*TASK REQUIREMENTS*: Your reply should reproduce each line below exactly and carry none of the pictures.
*** Begin section ***
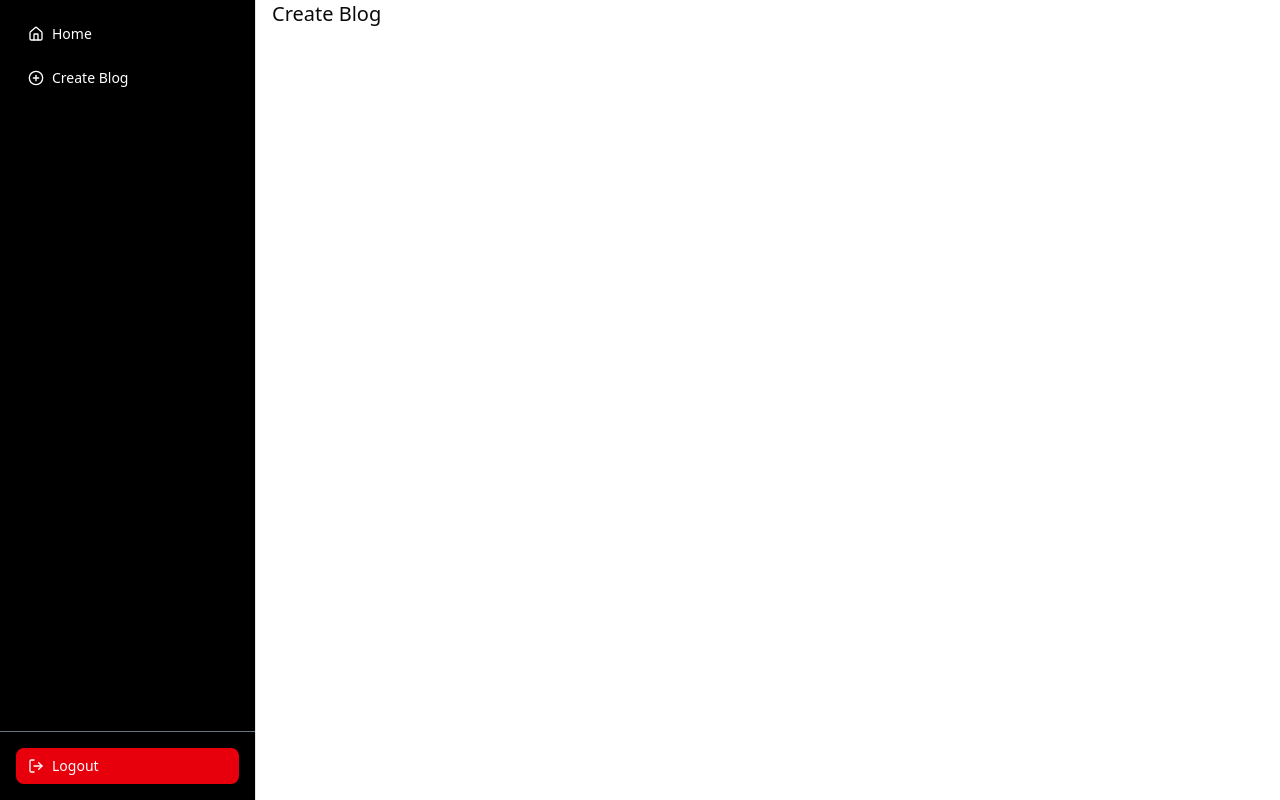
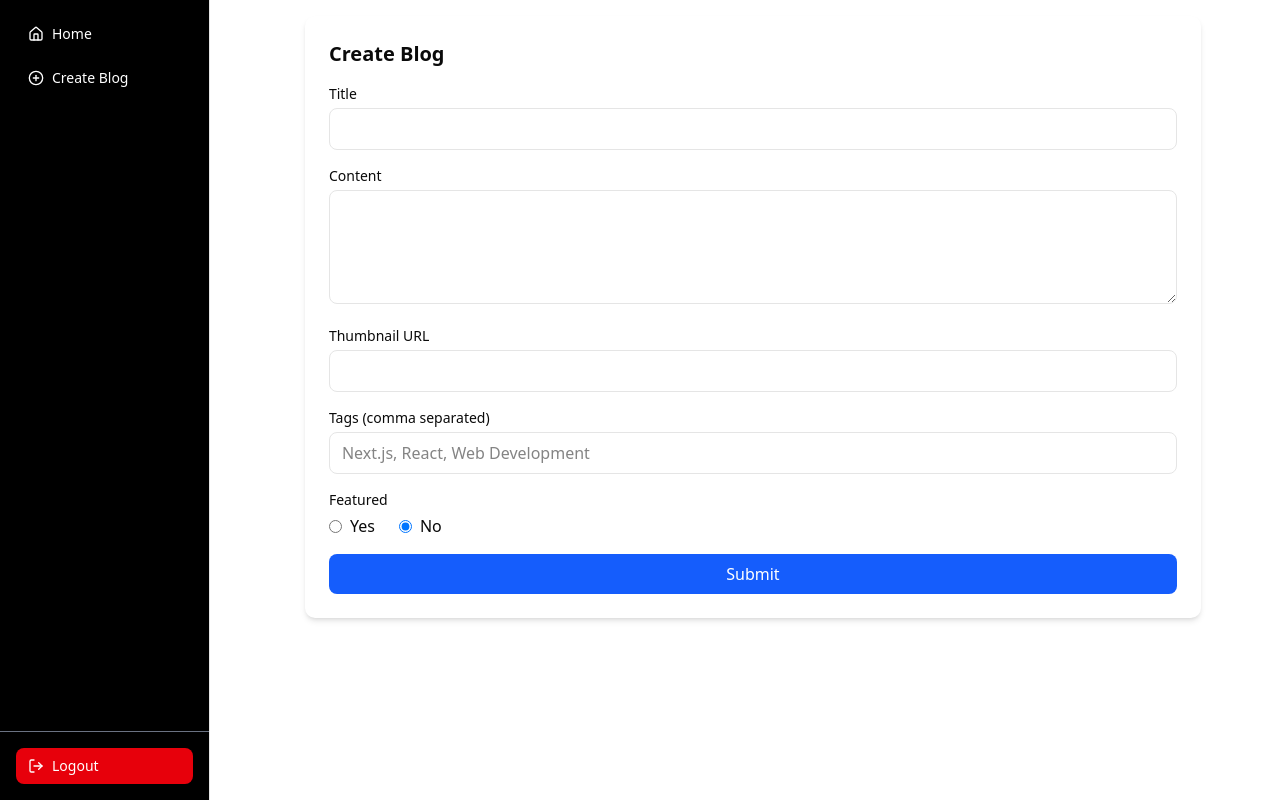
Before and after one commit to nayeem-miah/next-blog-ui, a Next.js app: page /dashboard/create-blog in a window 1280 px wide. Built offline with nearby package versions, Linux system fonts and the light colour scheme.

Commit message:
use server data insertaed

```diff
--- /dev/null
+++ b/src/actions/create.ts
@@ -0,0 +1,36 @@
+"use server";
+
+import { revalidatePath, revalidateTag } from "next/cache";
+import { redirect } from "next/navigation";
+
+export const create = async (data: FormData) => {
+    const blogInfo = Object.fromEntries(data.entries());
+    const modifiedData = {
+        ...blogInfo,
+        tags: blogInfo.tags
+            .toString()
+            .split(",")
+            .map((tag) => tag.trim()),
+        authorId: 1,
+        isFeatured: Boolean(blogInfo.isFeatured),
+    };
+
+
+    const res = await fetch(`${process.env.NEXT_PUBLIC_BASE_URL}/post`, {
+        method: "POST",
+        headers: {
+            "Content-Type": "application/json",
+        },
+        body: JSON.stringify(modifiedData),
+    });
+
+    const result = await res.json();
+
+
+    if (result?.data?.id) {
+        revalidateTag("BLOGS");
+        revalidatePath("/blogs");
+        redirect("/blogs");
+    }
+    return result;
+};
--- a/src/app/(dashboard)/dashboard/create-blog/page.tsx
+++ b/src/app/(dashboard)/dashboard/create-blog/page.tsx
@@ -1,9 +1,10 @@
+import CreateBlogForm from "@/components/modules/Blogs/CreateBlogFrom";
 import React from "react";
 
 const CreateBlog = () => {
   return (
-    <div>
-      <h1 className="text-center text-xl">Create Blog</h1>
+    <div className="w-full mx-auto justify-center items-center p-4">
+      <CreateBlogForm />
     </div>
   );
 };
--- a/src/app/(public)/blogs/[blogId]/page.tsx
+++ b/src/app/(public)/blogs/[blogId]/page.tsx
@@ -22,7 +22,7 @@
 
     const res = await fetch(`${process.env.NEXT_PUBLIC_BASE_URL}/post/${blogId}`);
     const blog = await res.json();
-    console.log(blog);
+    // console.log(blog);
 
     return (
         <div className="py-30 px-4 max-w-7xl mx-auto">
--- a/src/app/(public)/page.tsx
+++ b/src/app/(public)/page.tsx
@@ -11,7 +11,7 @@
     }
   });
   const { data: posts } = await res.json();
-  console.log(posts);
+  // console.log(posts);
   return (
     <div>
       <Hero />
--- /dev/null
+++ b/src/components/modules/Blogs/CreateBlogFrom.tsx
@@ -0,0 +1,108 @@
+"use client";
+import { create } from "@/actions/create";
+import Form from "next/form";
+
+import { useState } from "react";
+
+export default function CreateBlogForm() {
+    const [isFeatured, setIsFeatured] = useState("false");
+
+
+    return (
+        <Form
+            action={create}
+            className="max-w-4xl mx-auto p-6 bg-white shadow-md rounded-lg space-y-4 w-full"
+        >
+            <h2 className="text-xl font-semibold mb-4">Create Blog</h2>
+
+            {/* Title */}
+            <div>
+                <label className="block text-sm font-medium mb-1" htmlFor="title">
+                    Title
+                </label>
+                <input
+                    type="text"
+                    id="title"
+                    name="title"
+                    className="w-full rounded-md border px-3 py-2 focus:ring focus:ring-blue-200"
+                />
+            </div>
+
+            {/* Content */}
+            <div>
+                <label className="block text-sm font-medium mb-1" htmlFor="content">
+                    Content
+                </label>
+                <textarea
+                    id="content"
+                    name="content"
+                    rows={4}
+                    className="w-full rounded-md border px-3 py-2 focus:ring focus:ring-blue-200"
+                />
+            </div>
+
+            {/* Thumbnail */}
+            <div>
+                <label className="block text-sm font-medium mb-1" htmlFor="thumbnail">
+                    Thumbnail URL
+                </label>
+                <input
+                    type="url"
+                    id="thumbnail"
+                    name="thumbnail"
+                    className="w-full rounded-md border px-3 py-2 focus:ring focus:ring-blue-200"
+                />
+            </div>
+
+            {/* Tags */}
+            <div>
+                <label className="block text-sm font-medium mb-1" htmlFor="tags">
+                    Tags (comma separated)
+                </label>
+                <input
+                    type="text"
+                    id="tags"
+                    name="tags"
+                    placeholder="Next.js, React, Web Development"
+                    className="w-full rounded-md border px-3 py-2 focus:ring focus:ring-blue-200"
+                />
+            </div>
+
+            {/* Featured */}
+            <div>
+                <p className="block text-sm font-medium mb-1">Featured</p>
+                <div className="flex gap-6">
+                    <label className="flex items-center gap-2">
+                        <input
+                            type="radio"
+                            name="isFeatured"
+                            value="true"
+                            checked={isFeatured === "true"}
+                            onChange={(e) => setIsFeatured(e.target.value)}
+                            className="text-blue-600 focus:ring-blue-500"
+                        />
+                        Yes
+                    </label>
+                    <label className="flex items-center gap-2">
+                        <input
+                            type="radio"
+                            name="isFeatured"
+                            value="false"
+                            checked={isFeatured === "false"}
+                            onChange={(e) => setIsFeatured(e.target.value)}
+                            className="text-blue-600 focus:ring-blue-500"
+                        />
+                        No
+                    </label>
+                </div>
+            </div>
+
+            <button
+                type="submit"
+                className="w-full bg-blue-600 text-white font-medium py-2 rounded-md hover:bg-blue-700 transition"
+            >
+                Submit
+            </button>
+        </Form>
+    );
+}
```
Also changed, not shown: 1 other file (tests, documents, lock files or other folders).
*** End section ***
*SOLUTION TO THE EXERCISE*:
Before and after one commit to nayeem-miah/next-blog-ui, a Next.js app: page /dashboard/create-blog in a window 1280 px wide. Built offline with nearby package versions, Linux system fonts and the light colour scheme.

Commit message:
use server data insertaed

```diff
--- /dev/null
+++ b/src/actions/create.ts
@@ -0,0 +1,36 @@
+"use server";
+
+import { revalidatePath, revalidateTag } from "next/cache";
+import { redirect } from "next/navigation";
+
+export const create = async (data: FormData) => {
+    const blogInfo = Object.fromEntries(data.entries());
+    const modifiedData = {
+        ...blogInfo,
+        tags: blogInfo.tags
+            .toString()
+            .split(",")
+            .map((tag) => tag.trim()),
+        authorId: 1,
+        isFeatured: Boolean(blogInfo.isFeatured),
+    };
+
+
+    const res = await fetch(`${process.env.NEXT_PUBLIC_BASE_URL}/post`, {
+        method: "POST",
+        headers: {
+            "Content-Type": "application/json",
+        },
+        body: JSON.stringify(modifiedData),
+    });
+
+    const result = await res.json();
+
+
+    if (result?.data?.id) {
+        revalidateTag("BLOGS");
+        revalidatePath("/blogs");
+        redirect("/blogs");
+    }
+    return result;
+};
--- a/src/app/(dashboard)/dashboard/create-blog/page.tsx
+++ b/src/app/(dashboard)/dashboard/create-blog/page.tsx
@@ -1,9 +1,10 @@
+import CreateBlogForm from "@/components/modules/Blogs/CreateBlogFrom";
 import React from "react";
 
 const CreateBlog = () => {
   return (
-    <div>
-      <h1 className="text-center text-xl">Create Blog</h1>
+    <div className="w-full mx-auto justify-center items-center p-4">
+      <CreateBlogForm />
     </div>
   );
 };
--- a/src/app/(public)/blogs/[blogId]/page.tsx
+++ b/src/app/(public)/blogs/[blogId]/page.tsx
@@ -22,7 +22,7 @@
 
     const res = await fetch(`${process.env.NEXT_PUBLIC_BASE_URL}/post/${blogId}`);
     const blog = await res.json();
-    console.log(blog);
+    // console.log(blog);
 
     return (
         <div className="py-30 px-4 max-w-7xl mx-auto">
--- a/src/app/(public)/page.tsx
+++ b/src/app/(public)/page.tsx
@@ -11,7 +11,7 @@
     }
   });
   const { data: posts } = await res.json();
-  console.log(posts);
+  // console.log(posts);
   return (
     <div>
       <Hero />
--- /dev/null
+++ b/src/components/modules/Blogs/CreateBlogFrom.tsx
@@ -0,0 +1,108 @@
+"use client";
+import { create } from "@/actions/create";
+import Form from "next/form";
+
+import { useState } from "react";
+
+export default function CreateBlogForm() {
+    const [isFeatured, setIsFeatured] = useState("false");
+
+
+    return (
+        <Form
+            action={create}
+            className="max-w-4xl mx-auto p-6 bg-white shadow-md rounded-lg space-y-4 w-full"
+        >
+            <h2 className="text-xl font-semibold mb-4">Create Blog</h2>
+
+            {/* Title */}
+            <div>
+                <label className="block text-sm font-medium mb-1" htmlFor="title">
+                    Title
+                </label>
+                <input
+                    type="text"
+                    id="title"
+                    name="title"
+                    className="w-full rounded-md border px-3 py-2 focus:ring focus:ring-blue-200"
+                />
+            </div>
+
+            {/* Content */}
+            <div>
+                <label className="block text-sm font-medium mb-1" htmlFor="content">
+                    Content
+                </label>
+                <textarea
+                    id="content"
+                    name="content"
+                    rows={4}
+                    className="w-full rounded-md border px-3 py-2 focus:ring focus:ring-blue-200"
+                />
+            </div>
+
+            {/* Thumbnail */}
+            <div>
+                <label className="block text-sm font-medium mb-1" htmlFor="thumbnail">
+                    Thumbnail URL
+                </label>
+                <input
+                    type="url"
+                    id="thumbnail"
+                    name="thumbnail"
+                    className="w-full rounded-md border px-3 py-2 focus:ring focus:ring-blue-200"
+                />
+            </div>
+
+            {/* Tags */}
+            <div>
+                <label className="block text-sm font-medium mb-1" htmlFor="tags">
+                    Tags (comma separated)
+                </label>
+                <input
+                    type="text"
+                    id="tags"
+                    name="tags"
+                    placeholder="Next.js, React, Web Development"
+                    className="w-full rounded-md border px-3 py-2 focus:ring focus:ring-blue-200"
+                />
+            </div>
+
+            {/* Featured */}
+            <div>
+                <p className="block text-sm font-medium mb-1">Featured</p>
+                <div className="flex gap-6">
+                    <label className="flex items-center gap-2">
+                        <input
+                            type="radio"
+                            name="isFeatured"
+                            value="true"
+                            checked={isFeatured === "true"}
+                            onChange={(e) => setIsFeatured(e.target.value)}
+                            className="text-blue-600 focus:ring-blue-500"
+                        />
+                        Yes
+                    </label>
+                    <label className="flex items-center gap-2">
+                        <input
+                            type="radio"
+                            name="isFeatured"
+                            value="false"
+                            checked={isFeatured === "false"}
+                            onChange={(e) => setIsFeatured(e.target.value)}
+                            className="text-blue-600 focus:ring-blue-500"
+                        />
+                        No
+                    </label>
+                </div>
+            </div>
+
+            <button
+                type="submit"
+                className="w-full bg-blue-600 text-white font-medium py-2 rounded-md hover:bg-blue-700 transition"
+            >
+                Submit
+            </button>
+        </Form>
+    );
+}
```
Also changed, not shown: 1 other file (tests, documents, lock files or other folders).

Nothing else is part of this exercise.